━━━━━ Records shown ━━━━━
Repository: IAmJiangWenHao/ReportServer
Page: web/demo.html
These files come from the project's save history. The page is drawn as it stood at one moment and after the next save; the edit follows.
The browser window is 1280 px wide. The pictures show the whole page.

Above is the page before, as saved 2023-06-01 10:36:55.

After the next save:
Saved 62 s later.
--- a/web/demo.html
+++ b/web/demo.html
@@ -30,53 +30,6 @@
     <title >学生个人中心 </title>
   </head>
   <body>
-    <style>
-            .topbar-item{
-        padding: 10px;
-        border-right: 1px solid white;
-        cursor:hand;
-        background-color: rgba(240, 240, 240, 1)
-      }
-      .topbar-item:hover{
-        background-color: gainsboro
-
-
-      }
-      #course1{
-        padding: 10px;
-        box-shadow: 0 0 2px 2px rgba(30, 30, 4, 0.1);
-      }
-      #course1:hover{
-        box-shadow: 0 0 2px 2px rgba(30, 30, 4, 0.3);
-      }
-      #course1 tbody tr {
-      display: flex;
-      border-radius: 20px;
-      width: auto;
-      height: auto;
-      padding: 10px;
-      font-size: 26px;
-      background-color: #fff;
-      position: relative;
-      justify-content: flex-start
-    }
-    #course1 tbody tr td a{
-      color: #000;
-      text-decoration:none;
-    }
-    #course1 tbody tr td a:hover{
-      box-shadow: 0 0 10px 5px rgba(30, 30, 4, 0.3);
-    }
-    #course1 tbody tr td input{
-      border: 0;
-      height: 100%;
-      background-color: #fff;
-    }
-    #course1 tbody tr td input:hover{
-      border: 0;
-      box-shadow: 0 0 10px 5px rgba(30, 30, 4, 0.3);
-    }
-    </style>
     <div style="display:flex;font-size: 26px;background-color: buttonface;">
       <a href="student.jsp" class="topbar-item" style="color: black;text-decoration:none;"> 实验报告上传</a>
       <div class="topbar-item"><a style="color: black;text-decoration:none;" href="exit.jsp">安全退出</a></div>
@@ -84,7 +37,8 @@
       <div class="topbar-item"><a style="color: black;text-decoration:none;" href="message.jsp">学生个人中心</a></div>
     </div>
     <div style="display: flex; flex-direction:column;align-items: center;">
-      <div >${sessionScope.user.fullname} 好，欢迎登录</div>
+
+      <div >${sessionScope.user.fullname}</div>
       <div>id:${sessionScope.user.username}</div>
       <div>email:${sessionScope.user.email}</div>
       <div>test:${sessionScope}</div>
━━━━━
• [Directions for this task]:
Give back all the material, with each line exactly as it stands.

• [Solution to the exercise]:
Repository: IAmJiangWenHao/ReportServer
Page: web/demo.html
These files come from the project's save history. The page is drawn as it stood at one moment and after the next save; the edit follows.
The browser window is 1280 px wide. The pictures show the whole page.

Above is the page before, as saved 2023-06-01 10:36:55.

After the next save:
Saved 62 s later.
--- a/web/demo.html
+++ b/web/demo.html
@@ -30,53 +30,6 @@
     <title >学生个人中心 </title>
   </head>
   <body>
-    <style>
-            .topbar-item{
-        padding: 10px;
-        border-right: 1px solid white;
-        cursor:hand;
-        background-color: rgba(240, 240, 240, 1)
-      }
-      .topbar-item:hover{
-        background-color: gainsboro
-
-
-      }
-      #course1{
-        padding: 10px;
-        box-shadow: 0 0 2px 2px rgba(30, 30, 4, 0.1);
-      }
-      #course1:hover{
-        box-shadow: 0 0 2px 2px rgba(30, 30, 4, 0.3);
-      }
-      #course1 tbody tr {
-      display: flex;
-      border-radius: 20px;
-      width: auto;
-      height: auto;
-      padding: 10px;
-      font-size: 26px;
-      background-color: #fff;
-      position: relative;
-      justify-content: flex-start
-    }
-    #course1 tbody tr td a{
-      color: #000;
-      text-decoration:none;
-    }
-    #course1 tbody tr td a:hover{
-      box-shadow: 0 0 10px 5px rgba(30, 30, 4, 0.3);
-    }
-    #course1 tbody tr td input{
-      border: 0;
-      height: 100%;
-      background-color: #fff;
-    }
-    #course1 tbody tr td input:hover{
-      border: 0;
-      box-shadow: 0 0 10px 5px rgba(30, 30, 4, 0.3);
-    }
-    </style>
     <div style="display:flex;font-size: 26px;background-color: buttonface;">
       <a href="student.jsp" class="topbar-item" style="color: black;text-decoration:none;"> 实验报告上传</a>
       <div class="topbar-item"><a style="color: black;text-decoration:none;" href="exit.jsp">安全退出</a></div>
@@ -84,7 +37,8 @@
       <div class="topbar-item"><a style="color: black;text-decoration:none;" href="message.jsp">学生个人中心</a></div>
     </div>
     <div style="display: flex; flex-direction:column;align-items: center;">
-      <div >${sessionScope.user.fullname} 好，欢迎登录</div>
+
+      <div >${sessionScope.user.fullname}</div>
       <div>id:${sessionScope.user.username}</div>
       <div>email:${sessionScope.user.email}</div>
       <div>test:${sessionScope}</div>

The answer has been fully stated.